[Modification records]
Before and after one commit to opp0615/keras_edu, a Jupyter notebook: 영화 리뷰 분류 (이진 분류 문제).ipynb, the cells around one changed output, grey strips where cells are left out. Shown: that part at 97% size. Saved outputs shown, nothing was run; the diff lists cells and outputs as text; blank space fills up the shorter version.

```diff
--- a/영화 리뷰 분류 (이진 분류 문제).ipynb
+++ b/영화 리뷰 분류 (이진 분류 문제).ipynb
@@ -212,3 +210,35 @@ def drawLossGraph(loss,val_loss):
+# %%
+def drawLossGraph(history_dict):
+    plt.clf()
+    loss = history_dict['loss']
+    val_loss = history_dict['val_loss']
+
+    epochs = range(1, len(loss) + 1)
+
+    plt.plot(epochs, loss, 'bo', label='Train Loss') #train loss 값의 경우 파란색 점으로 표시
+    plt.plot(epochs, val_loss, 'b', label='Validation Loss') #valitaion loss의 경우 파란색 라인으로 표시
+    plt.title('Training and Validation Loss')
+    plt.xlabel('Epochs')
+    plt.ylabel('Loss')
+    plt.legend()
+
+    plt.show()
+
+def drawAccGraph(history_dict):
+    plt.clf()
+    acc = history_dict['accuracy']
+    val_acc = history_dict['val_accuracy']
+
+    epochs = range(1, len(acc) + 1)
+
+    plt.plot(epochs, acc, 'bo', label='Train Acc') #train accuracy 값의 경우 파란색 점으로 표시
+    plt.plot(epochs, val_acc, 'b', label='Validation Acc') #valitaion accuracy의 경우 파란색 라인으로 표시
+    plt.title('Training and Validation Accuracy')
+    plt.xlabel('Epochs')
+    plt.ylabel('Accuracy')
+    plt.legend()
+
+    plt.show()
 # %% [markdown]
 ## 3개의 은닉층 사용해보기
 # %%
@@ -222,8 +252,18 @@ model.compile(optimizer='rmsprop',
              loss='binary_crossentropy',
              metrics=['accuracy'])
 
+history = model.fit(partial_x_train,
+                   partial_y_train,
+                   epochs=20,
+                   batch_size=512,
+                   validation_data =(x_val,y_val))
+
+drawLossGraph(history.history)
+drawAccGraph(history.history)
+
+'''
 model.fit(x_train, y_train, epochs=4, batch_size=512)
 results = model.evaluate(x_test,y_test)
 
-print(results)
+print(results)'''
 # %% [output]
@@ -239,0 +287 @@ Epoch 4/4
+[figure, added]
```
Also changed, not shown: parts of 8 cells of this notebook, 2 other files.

---

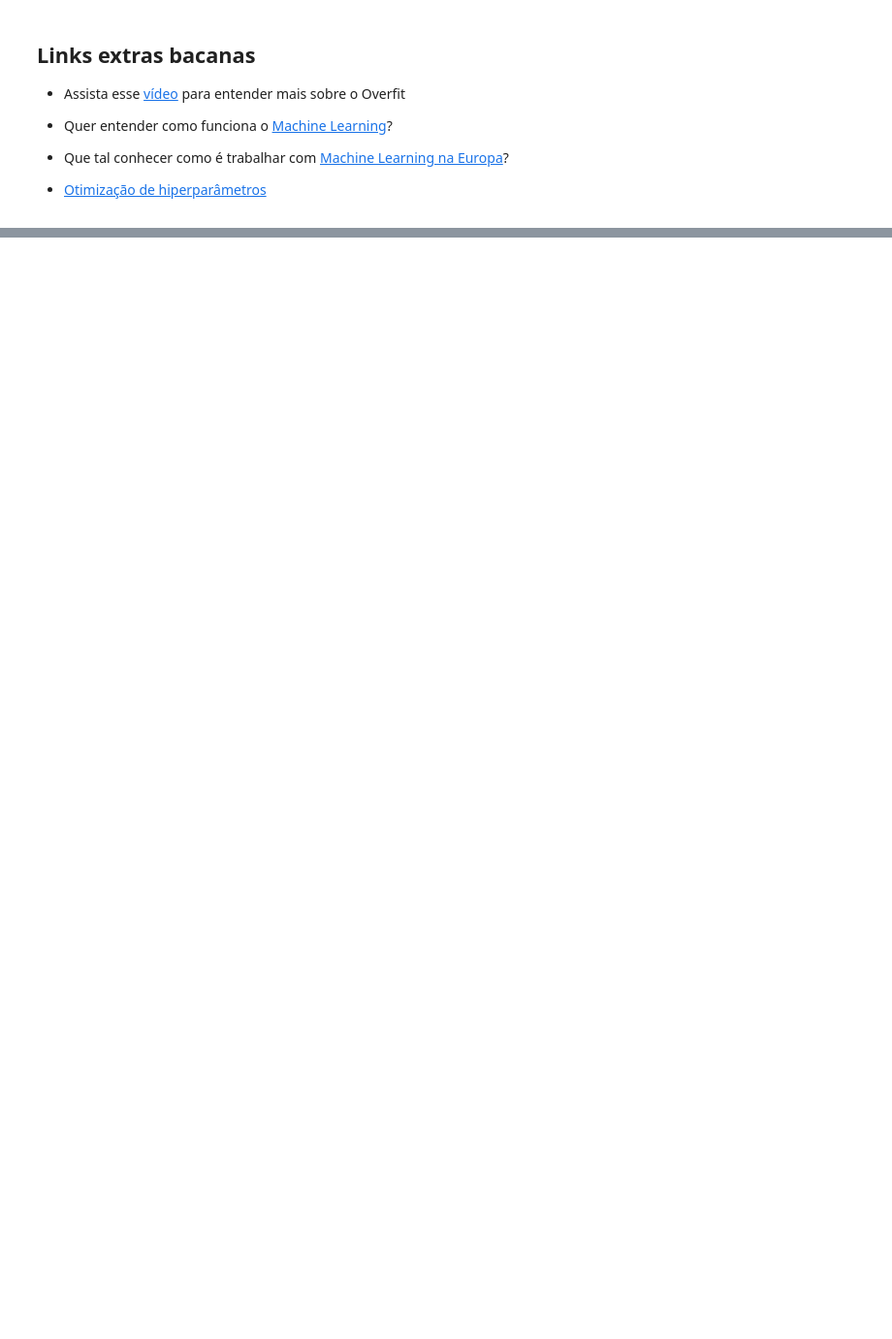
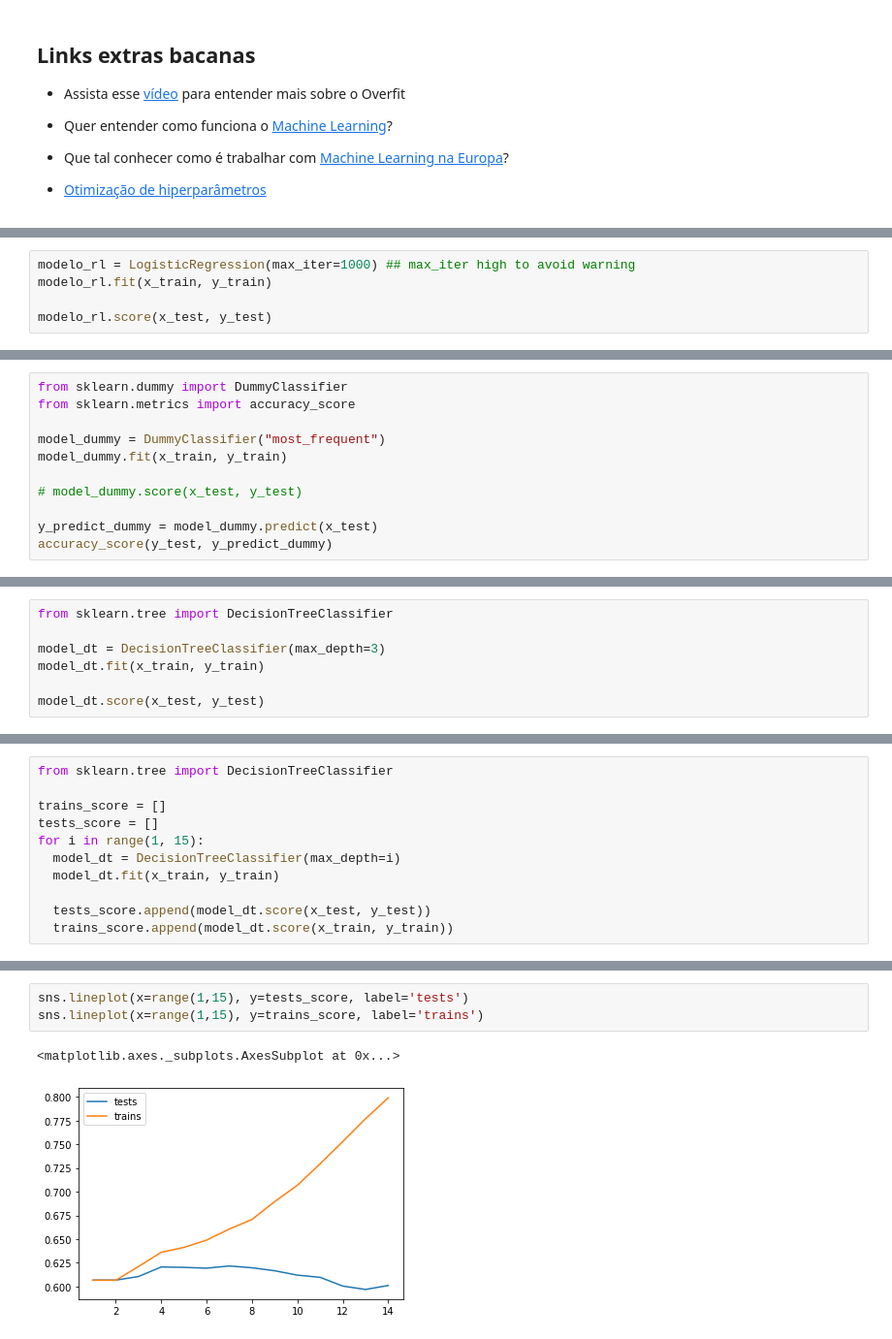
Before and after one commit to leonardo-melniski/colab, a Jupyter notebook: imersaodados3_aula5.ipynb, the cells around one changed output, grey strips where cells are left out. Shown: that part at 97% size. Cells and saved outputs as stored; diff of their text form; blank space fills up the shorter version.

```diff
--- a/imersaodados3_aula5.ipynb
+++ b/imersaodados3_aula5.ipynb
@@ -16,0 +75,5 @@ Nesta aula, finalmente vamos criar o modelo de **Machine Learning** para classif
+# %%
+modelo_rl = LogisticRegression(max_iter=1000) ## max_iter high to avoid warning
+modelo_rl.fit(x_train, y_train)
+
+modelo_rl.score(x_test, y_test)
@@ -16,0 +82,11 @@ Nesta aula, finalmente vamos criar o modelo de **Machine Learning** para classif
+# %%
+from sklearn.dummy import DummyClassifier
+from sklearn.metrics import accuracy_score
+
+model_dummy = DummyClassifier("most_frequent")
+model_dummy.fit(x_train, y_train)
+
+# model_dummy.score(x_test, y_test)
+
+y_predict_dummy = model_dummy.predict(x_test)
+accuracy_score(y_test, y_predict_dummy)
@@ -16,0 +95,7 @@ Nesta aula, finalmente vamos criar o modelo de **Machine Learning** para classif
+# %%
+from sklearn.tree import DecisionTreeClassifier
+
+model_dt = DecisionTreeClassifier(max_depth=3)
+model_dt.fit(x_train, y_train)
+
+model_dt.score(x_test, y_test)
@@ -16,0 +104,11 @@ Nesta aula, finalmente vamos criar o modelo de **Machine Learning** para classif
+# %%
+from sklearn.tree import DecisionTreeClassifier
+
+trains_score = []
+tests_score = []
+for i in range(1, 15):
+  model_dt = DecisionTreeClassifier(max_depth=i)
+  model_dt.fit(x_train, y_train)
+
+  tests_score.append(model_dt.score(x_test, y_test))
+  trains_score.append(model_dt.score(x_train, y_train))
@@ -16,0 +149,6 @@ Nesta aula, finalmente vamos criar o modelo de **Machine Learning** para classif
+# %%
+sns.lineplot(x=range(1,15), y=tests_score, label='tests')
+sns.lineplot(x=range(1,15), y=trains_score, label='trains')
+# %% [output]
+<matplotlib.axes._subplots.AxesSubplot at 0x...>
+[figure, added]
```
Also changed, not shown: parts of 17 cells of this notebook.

---

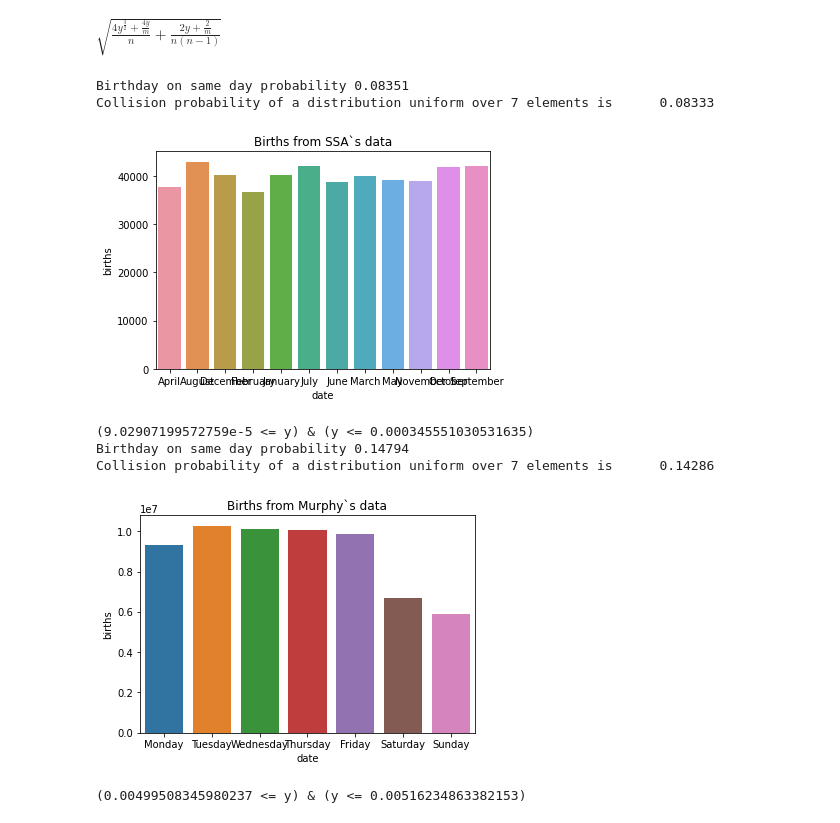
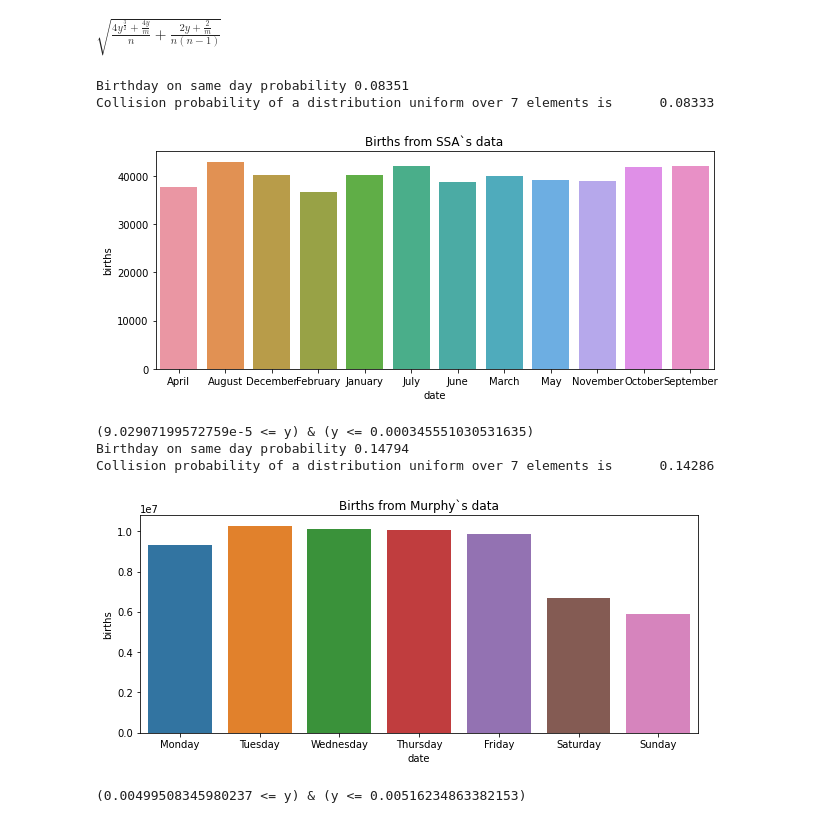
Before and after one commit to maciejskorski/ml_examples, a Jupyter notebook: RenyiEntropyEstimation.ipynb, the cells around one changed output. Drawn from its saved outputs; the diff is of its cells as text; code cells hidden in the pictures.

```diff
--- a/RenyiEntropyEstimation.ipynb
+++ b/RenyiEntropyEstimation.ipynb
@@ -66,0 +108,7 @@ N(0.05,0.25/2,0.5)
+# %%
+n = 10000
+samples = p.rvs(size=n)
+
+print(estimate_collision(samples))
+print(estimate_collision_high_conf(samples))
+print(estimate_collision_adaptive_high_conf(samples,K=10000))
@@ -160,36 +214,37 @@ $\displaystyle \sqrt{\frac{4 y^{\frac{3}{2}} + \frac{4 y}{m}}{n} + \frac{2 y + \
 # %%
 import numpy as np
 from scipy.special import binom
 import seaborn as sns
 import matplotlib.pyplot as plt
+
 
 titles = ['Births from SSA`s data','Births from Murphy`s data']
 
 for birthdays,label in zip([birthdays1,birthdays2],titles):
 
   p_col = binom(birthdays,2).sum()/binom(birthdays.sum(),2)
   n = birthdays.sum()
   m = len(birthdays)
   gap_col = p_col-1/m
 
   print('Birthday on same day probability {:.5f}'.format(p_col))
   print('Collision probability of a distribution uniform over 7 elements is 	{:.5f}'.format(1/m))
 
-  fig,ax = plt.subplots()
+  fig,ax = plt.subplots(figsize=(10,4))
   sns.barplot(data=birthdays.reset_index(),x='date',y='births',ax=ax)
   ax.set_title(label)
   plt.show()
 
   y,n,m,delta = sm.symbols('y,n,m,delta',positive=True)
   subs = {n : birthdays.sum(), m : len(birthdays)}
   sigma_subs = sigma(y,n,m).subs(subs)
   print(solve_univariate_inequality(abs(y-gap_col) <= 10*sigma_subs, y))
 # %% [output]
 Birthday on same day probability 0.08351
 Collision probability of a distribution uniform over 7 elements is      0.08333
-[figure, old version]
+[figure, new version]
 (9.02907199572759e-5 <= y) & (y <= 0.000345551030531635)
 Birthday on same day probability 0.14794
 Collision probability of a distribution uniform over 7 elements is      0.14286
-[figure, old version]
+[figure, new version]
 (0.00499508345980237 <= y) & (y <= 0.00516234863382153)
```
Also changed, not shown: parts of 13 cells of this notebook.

Your goal: Filter the entries above and keep only the lines with the word "range".

Final answer:
+    epochs = range(1, len(loss) + 1)
+    epochs = range(1, len(acc) + 1)
+for i in range(1, 15):
+sns.lineplot(x=range(1,15), y=tests_score, label='tests')
+sns.lineplot(x=range(1,15), y=trains_score, label='trains')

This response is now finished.